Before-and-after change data
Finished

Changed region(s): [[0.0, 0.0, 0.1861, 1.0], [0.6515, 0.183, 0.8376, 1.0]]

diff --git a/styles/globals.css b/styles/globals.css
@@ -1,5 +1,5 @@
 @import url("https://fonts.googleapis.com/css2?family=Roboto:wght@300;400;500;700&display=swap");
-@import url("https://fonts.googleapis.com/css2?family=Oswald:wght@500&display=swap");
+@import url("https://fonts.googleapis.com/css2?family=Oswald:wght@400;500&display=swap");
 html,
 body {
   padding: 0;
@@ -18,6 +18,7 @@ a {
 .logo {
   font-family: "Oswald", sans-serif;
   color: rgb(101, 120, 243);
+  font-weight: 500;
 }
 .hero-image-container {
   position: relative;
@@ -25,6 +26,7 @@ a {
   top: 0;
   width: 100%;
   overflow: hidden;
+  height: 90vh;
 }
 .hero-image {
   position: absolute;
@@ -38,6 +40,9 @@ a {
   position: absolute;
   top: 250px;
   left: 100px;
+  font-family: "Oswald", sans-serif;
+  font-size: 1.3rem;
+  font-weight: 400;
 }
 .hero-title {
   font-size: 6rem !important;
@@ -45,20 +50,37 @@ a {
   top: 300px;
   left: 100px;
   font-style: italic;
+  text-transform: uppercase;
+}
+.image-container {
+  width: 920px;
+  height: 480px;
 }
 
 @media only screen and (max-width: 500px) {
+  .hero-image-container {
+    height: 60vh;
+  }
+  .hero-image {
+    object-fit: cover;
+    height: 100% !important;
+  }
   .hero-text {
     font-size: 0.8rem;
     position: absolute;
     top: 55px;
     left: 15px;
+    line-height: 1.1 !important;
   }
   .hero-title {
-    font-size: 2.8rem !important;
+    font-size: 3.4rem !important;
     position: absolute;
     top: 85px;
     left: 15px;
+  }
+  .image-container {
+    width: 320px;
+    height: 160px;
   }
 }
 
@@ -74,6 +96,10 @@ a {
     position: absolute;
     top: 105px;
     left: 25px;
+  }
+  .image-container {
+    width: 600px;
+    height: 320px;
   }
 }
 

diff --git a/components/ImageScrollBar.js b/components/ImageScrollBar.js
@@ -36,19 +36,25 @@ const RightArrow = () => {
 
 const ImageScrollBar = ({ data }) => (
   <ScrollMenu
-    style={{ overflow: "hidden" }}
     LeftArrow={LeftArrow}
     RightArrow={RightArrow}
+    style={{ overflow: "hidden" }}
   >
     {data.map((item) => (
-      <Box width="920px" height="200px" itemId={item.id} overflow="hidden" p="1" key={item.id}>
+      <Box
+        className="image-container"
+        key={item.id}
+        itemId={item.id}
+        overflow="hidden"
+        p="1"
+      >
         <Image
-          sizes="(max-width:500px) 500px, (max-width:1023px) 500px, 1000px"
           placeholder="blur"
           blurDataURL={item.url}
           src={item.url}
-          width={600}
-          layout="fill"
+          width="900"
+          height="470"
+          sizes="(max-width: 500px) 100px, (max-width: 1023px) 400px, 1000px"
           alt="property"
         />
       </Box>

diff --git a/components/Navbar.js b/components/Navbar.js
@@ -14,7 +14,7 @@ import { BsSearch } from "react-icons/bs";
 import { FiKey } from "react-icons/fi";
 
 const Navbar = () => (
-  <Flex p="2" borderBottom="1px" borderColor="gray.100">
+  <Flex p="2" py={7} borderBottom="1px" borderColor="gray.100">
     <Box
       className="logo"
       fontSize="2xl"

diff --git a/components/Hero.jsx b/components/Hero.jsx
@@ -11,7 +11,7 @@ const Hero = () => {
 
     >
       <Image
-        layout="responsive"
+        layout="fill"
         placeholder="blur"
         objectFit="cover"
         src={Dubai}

---

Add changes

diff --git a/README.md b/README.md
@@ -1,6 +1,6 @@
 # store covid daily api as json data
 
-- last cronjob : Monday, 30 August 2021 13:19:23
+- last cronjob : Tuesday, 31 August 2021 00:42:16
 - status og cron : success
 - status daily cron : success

§ **Assignment**
A single number is the whole answer: the number of lines in the entries that include "width".

§ **Output of the task**
10